_Data for the task_
Start of Block

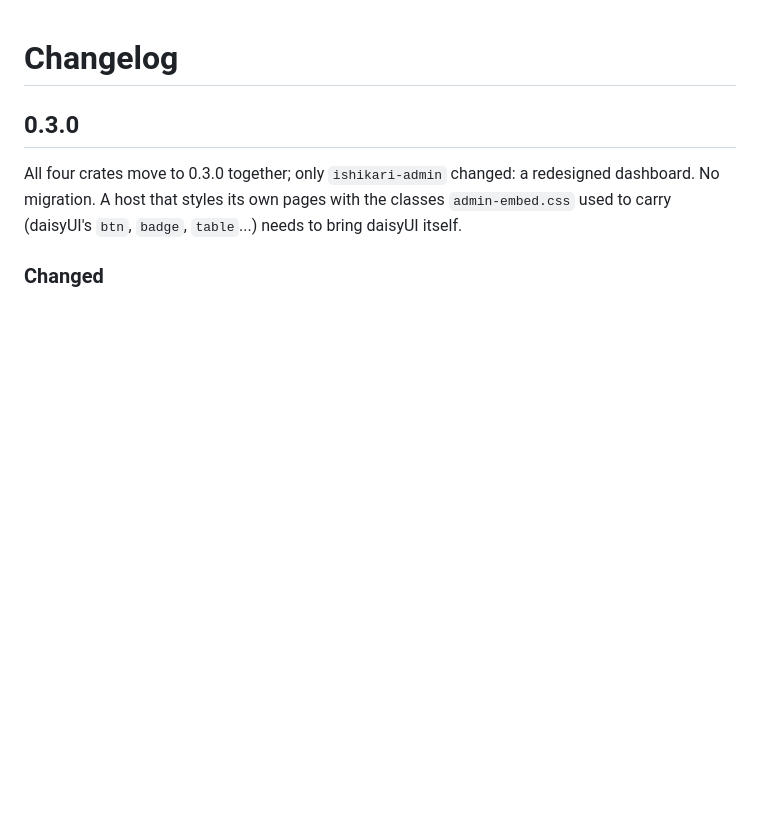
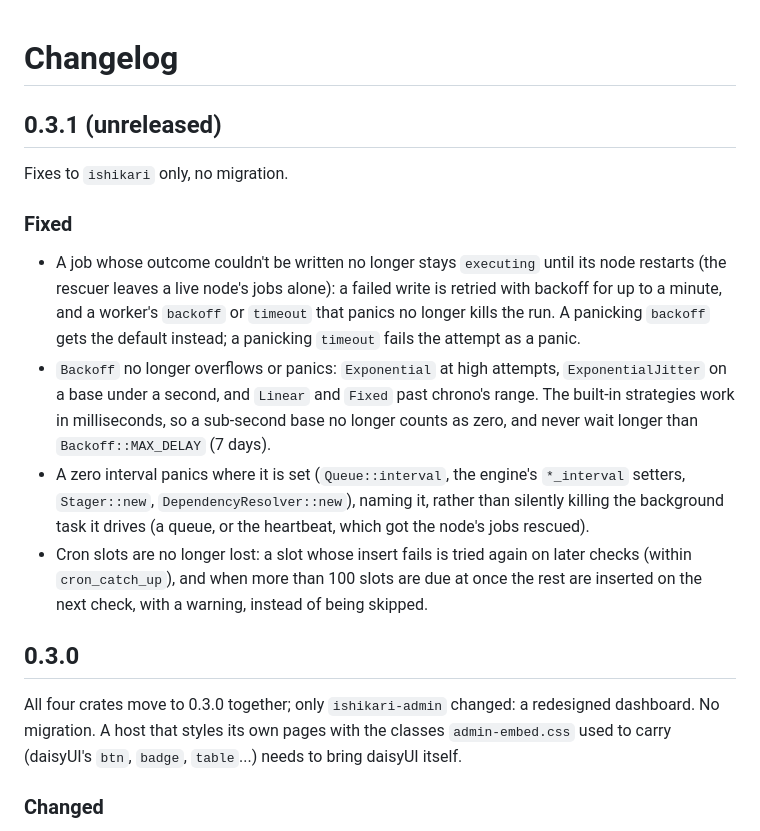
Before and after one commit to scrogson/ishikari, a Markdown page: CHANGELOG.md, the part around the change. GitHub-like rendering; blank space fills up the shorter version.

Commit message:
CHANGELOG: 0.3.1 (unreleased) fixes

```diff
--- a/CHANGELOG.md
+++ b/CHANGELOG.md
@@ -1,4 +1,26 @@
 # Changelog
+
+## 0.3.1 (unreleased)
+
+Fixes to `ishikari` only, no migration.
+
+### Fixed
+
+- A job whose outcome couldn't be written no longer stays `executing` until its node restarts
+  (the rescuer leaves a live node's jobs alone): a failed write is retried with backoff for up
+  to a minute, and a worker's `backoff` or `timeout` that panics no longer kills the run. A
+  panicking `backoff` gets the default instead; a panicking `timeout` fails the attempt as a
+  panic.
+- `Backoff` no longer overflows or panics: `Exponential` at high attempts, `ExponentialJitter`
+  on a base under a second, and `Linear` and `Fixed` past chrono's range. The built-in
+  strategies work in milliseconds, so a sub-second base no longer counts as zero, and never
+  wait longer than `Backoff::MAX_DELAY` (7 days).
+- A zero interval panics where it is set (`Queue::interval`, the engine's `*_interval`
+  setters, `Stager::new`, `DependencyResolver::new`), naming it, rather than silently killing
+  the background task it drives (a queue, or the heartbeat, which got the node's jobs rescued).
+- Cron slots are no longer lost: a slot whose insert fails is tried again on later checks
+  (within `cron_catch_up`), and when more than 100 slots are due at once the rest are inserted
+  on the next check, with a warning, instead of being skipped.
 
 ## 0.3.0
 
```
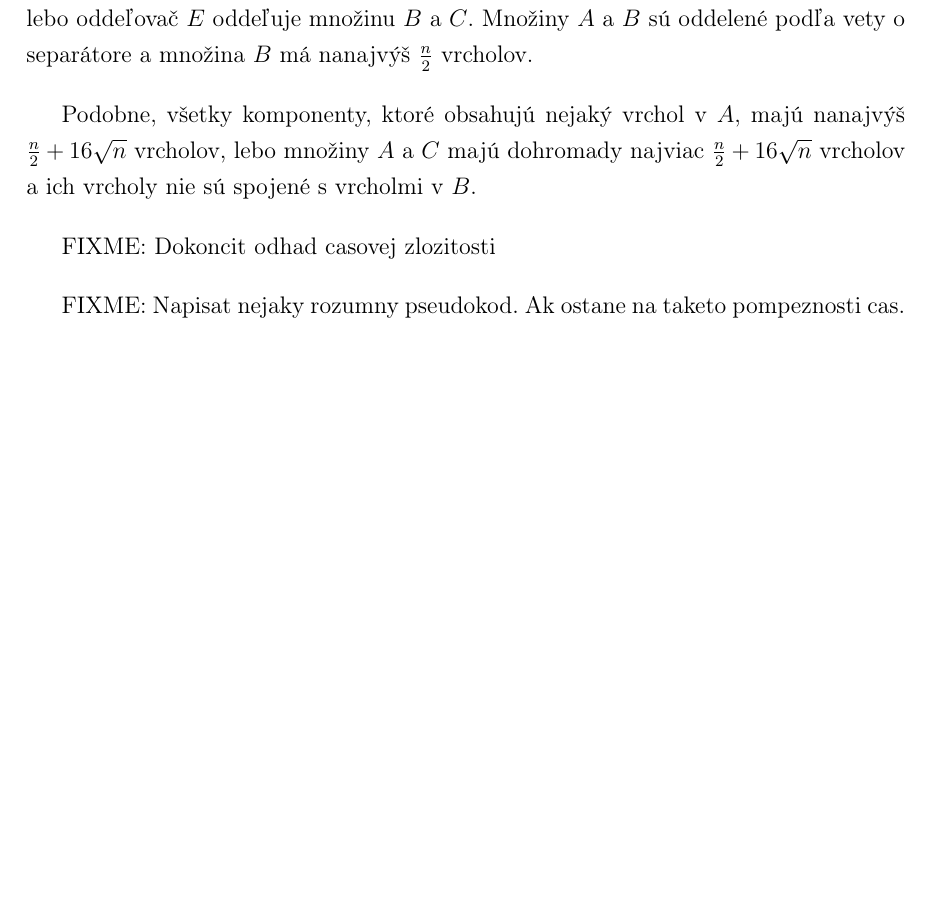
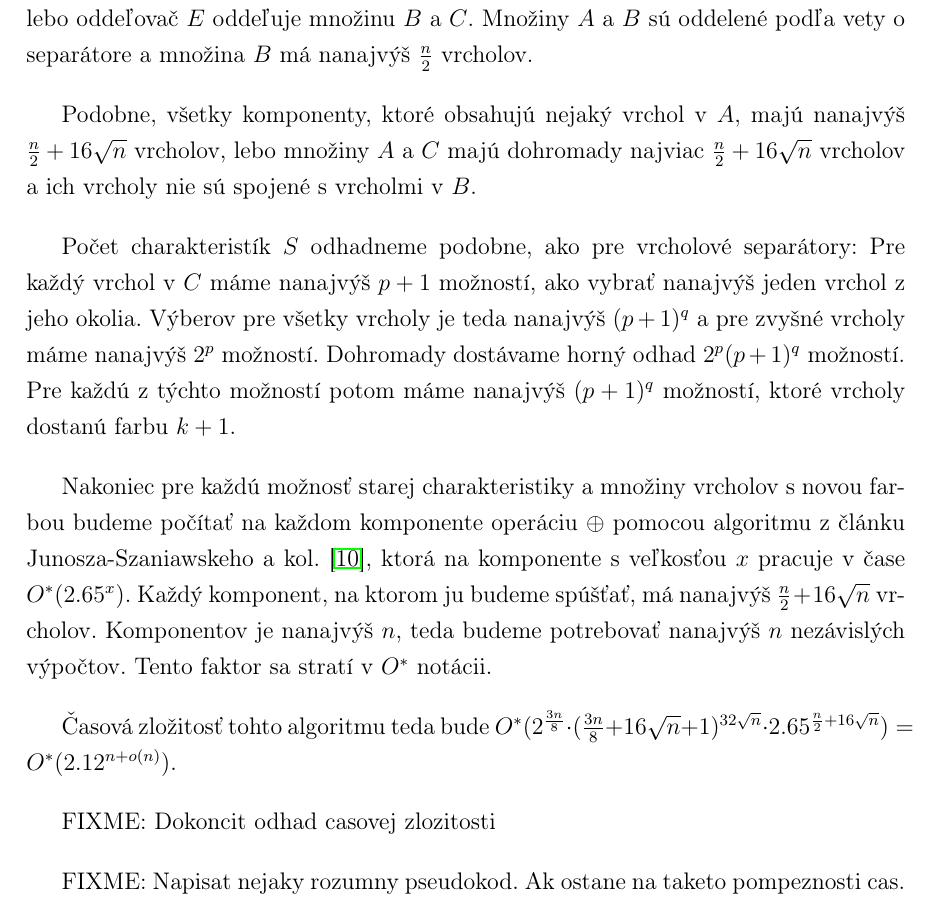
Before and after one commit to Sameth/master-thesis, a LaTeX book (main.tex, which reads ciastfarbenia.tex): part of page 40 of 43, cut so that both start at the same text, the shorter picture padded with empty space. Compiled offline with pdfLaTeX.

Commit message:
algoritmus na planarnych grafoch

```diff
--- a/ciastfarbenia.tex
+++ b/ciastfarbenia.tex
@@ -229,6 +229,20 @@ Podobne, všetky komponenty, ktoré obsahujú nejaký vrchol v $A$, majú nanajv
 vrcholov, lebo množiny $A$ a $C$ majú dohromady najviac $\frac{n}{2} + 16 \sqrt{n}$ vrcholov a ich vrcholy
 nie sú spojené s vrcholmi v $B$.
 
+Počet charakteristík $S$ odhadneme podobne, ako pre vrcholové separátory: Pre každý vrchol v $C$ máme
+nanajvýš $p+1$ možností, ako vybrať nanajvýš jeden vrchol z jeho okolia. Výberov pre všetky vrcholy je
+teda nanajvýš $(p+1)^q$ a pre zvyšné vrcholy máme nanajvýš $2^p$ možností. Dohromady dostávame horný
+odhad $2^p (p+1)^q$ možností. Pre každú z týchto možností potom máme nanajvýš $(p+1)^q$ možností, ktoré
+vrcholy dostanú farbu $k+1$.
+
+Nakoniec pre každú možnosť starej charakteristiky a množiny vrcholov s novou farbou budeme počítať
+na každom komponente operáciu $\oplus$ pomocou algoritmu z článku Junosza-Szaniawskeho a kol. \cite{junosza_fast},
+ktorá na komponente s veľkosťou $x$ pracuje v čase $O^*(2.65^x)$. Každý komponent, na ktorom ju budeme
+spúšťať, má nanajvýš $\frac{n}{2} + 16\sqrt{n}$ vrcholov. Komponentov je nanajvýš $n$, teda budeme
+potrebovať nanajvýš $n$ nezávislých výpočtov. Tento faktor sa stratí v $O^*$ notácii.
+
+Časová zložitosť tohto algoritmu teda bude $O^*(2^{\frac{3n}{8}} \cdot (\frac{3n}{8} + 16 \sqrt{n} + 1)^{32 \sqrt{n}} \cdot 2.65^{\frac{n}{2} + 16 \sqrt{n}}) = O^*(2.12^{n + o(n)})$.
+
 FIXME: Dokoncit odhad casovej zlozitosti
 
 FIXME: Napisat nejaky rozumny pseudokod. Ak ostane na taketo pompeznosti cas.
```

End of Block

_What this task involves_
Since only lines holding the word "vrcholy" matter, count them in the data above and report the number alone.

_Exercise answer_
4